Two of the most popular and important Thai festivals are Loy Krathong and Yi Peng. Celebrated throughout the country, both festivals are highly celebrated in Chiang Mai, Sukhothai and Ayutthaya.
Loy Krathong and Yi Peng are widely known for their incredible lights and colors. Loy Kratong is celebrated in the twelfth month of the year—in line with the Thai calendar—during the days leading up to the full moon. The festival is fully interactive and you’ll see folks decorating baskets and floating them down the river, a krathong folded in banana leaves, incense, and candles all captured in the basket.
Yi Peng takes place at the same time as Loy Krathong. The hallmark of Yi Peng is a giant release of lanterns into the air. Weeks before the celebrations of both festivals, Thai cities are full of decorations and twinkly lights.
During Loy Krathong, people make a wish before sending their baskets (or krathongs) down the river. It’s believed that doing so is seen as a sign of respect by the spirits that inhabit the water. Some also send a lock of hair or a piece of their fingernail with the krathong that signifies they are letting go of negative thoughts and past bad deeds.
Yi Peng, on the other hand, is all about driving off bad luck. Releasing lanterns is symbolic of letting go of bad energy and sins. After the lanterns are released, the people pray that their sins are carried far away with them. Many people even put money in the lanterns so that whoever finds them when they come back to earth is given good luck.
Extra Festival Highlights

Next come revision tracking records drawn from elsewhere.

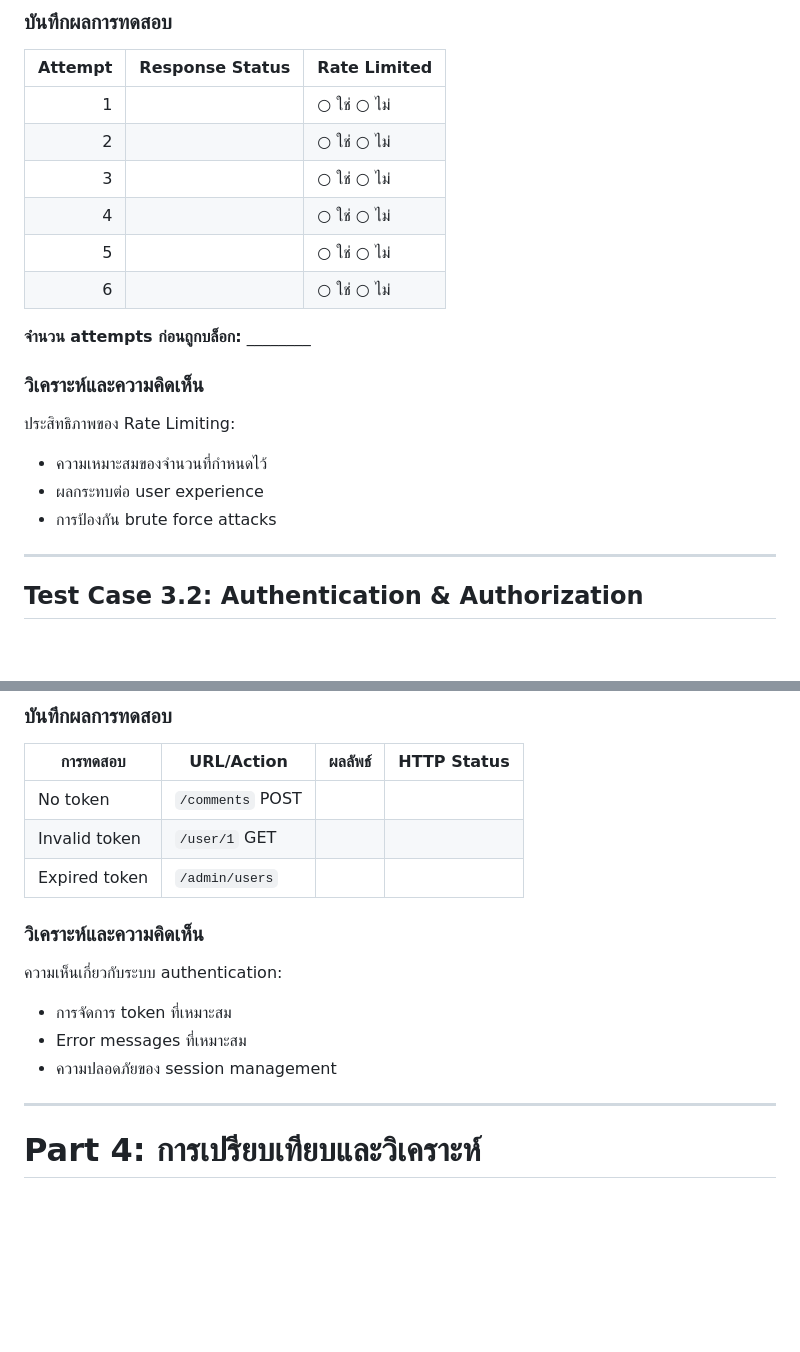
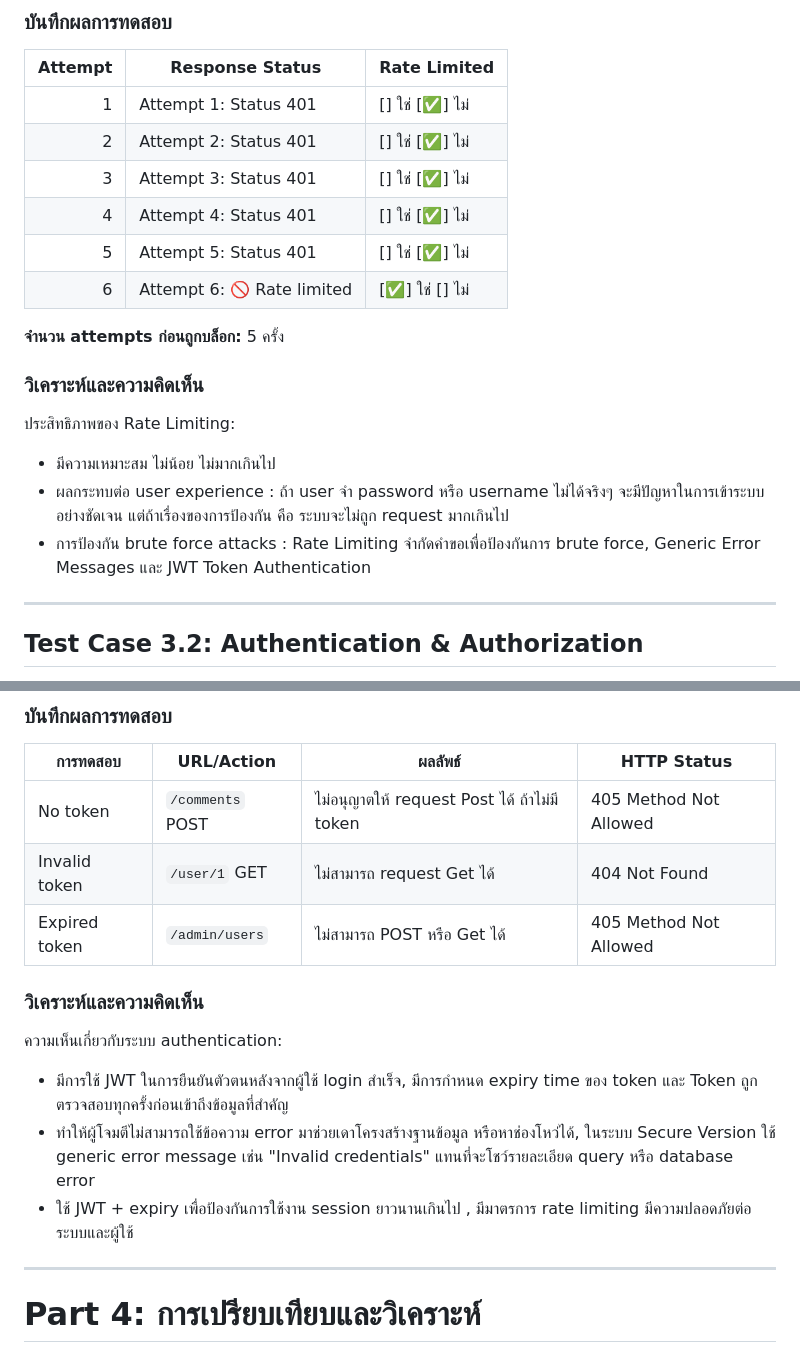
Before and after one commit to se-Rocket-Dev/LAB3-Hands-on-Security-Testing-Implementation, a Markdown page: README.md, 2 parts joined by grey strips. Rendered like a GitHub page; blank space fills up the shorter version.

```diff
--- a/README.md
+++ b/README.md
@@ -309,20 +309,20 @@ Secure: มี HTML encoding + sanitization โค้ดอันตรายจ
 
 | Attempt | Response Status | Rate Limited |
 |---:|---|---|
-| 1 |  | ○ ใช่  ○ ไม่ |
-| 2 |  | ○ ใช่  ○ ไม่ |
-| 3 |  | ○ ใช่  ○ ไม่ |
-| 4 |  | ○ ใช่  ○ ไม่ |
-| 5 |  | ○ ใช่  ○ ไม่ |
-| 6 |  | ○ ใช่  ○ ไม่ |
+| 1 | Attempt 1: Status 401 | [] ใช่  [✅] ไม่ |
+| 2 | Attempt 2: Status 401 | [] ใช่  [✅] ไม่ |
+| 3 | Attempt 3: Status 401 | [] ใช่  [✅] ไม่ |
+| 4 | Attempt 4: Status 401 | [] ใช่  [✅] ไม่ |
+| 5 | Attempt 5: Status 401 | [] ใช่  [✅] ไม่ |
+| 6 | Attempt 6: 🚫 Rate limited | [✅] ใช่  [] ไม่ |
 
-**จำนวน attempts ก่อนถูกบล็อก:** ________
+**จำนวน attempts ก่อนถูกบล็อก:** 5 ครั้ง
 
 ### วิเคราะห์และความคิดเห็น
 ประสิทธิภาพของ Rate Limiting:
-- ความเหมาะสมของจำนวนที่กำหนดไว้
-- ผลกระทบต่อ user experience
-- การป้องกัน brute force attacks
+- มีความเหมาะสม ไม่น้อย ไม่มากเกินไป
+- ผลกระทบต่อ user experience : ถ้า user จำ password หรือ username ไม่ได้จริงๆ จะมีปัญหาในการเข้าระบบอย่างชัดเจน แต่ถ้าเรื่องของการป้องกัน คือ ระบบจะไม่ถูก request มากเกินไป
+- การป้องกัน brute force attacks : Rate Limiting จำกัดคำขอเพื่อป้องกันการ brute force, Generic Error Messages และ JWT Token Authentication
 
 ---
 
@@ -340,15 +340,15 @@ Secure: มี HTML encoding + sanitization โค้ดอันตรายจ
 
 | การทดสอบ | URL/Action | ผลลัพธ์ | HTTP Status |
 |---|---|---|---|
-| No token | `/comments` POST |  |  |
-| Invalid token | `/user/1` GET |  |  |
-| Expired token | `/admin/users` |  |  |
+| No token | `/comments` POST | ไม่อนุญาตให้ request Post ได้ ถ้าไม่มี token | 405 Method Not Allowed |
+| Invalid token | `/user/1` GET | ไม่สามารถ request Get ได้ | 404 Not Found |
+| Expired token | `/admin/users` | ไม่สามารถ POST หรือ Get ได้ | 405 Method Not Allowed |
 
 ### วิเคราะห์และความคิดเห็น
 ความเห็นเกี่ยวกับระบบ authentication:
-- การจัดการ token ที่เหมาะสม
-- Error messages ที่เหมาะสม
-- ความปลอดภัยของ session management
+- มีการใช้ JWT ในการยืนยันตัวตนหลังจากผู้ใช้ login สำเร็จ, มีการกำหนด expiry time ของ token และ Token ถูกตรวจสอบทุกครั้งก่อนเข้าถึงข้อมูลที่สำคัญ
+- ทำให้ผู้โจมตีไม่สามารถใช้ข้อความ error มาช่วยเดาโครงสร้างฐานข้อมูล หรือหาช่องโหว่ได้, ในระบบ Secure Version ใช้ generic error message เช่น "Invalid credentials" แทนที่จะโชว์รายละเอียด query หรือ database error
+- ใช้ JWT + expiry เพื่อป้องกันการใช้งาน session ยาวนานเกินไป , มีมาตรการ rate limiting มีความปลอดภัยต่อระบบและผู้ใช้
 
 ---
 
```
Also changed, not shown: other parts of README.md (+2 -2 lines).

If you’re traveling to see this festival in person, you can expect some serious fun. The Nopphamat Queen Contest, for example, is a beauty contest held each year during the festival.
The lantern release will actually happen in three separate stages each with its own meaning. You’ll also note that it is synchronized for the fullest effect.
What to Expect?
As a tourist, you’ll also be expected to sit and pay respect to Lord Buddha so be prepared. Come a few weeks before the actual celebration as festivities last quite a while. The end of the festival is the Loy Krathong celebration.
You should also expect to see houses and businesses completely decorated with banana stems, lanterns, and palm branches in every direction. Hanging lanterns are also known as “Kome” in the local dialect. You’ll definitely get to watch some fireworks when you show up for these festivals as well!
So come and laugh, sing, eat, and gain some good luck when you attend these two amazing Thai festivals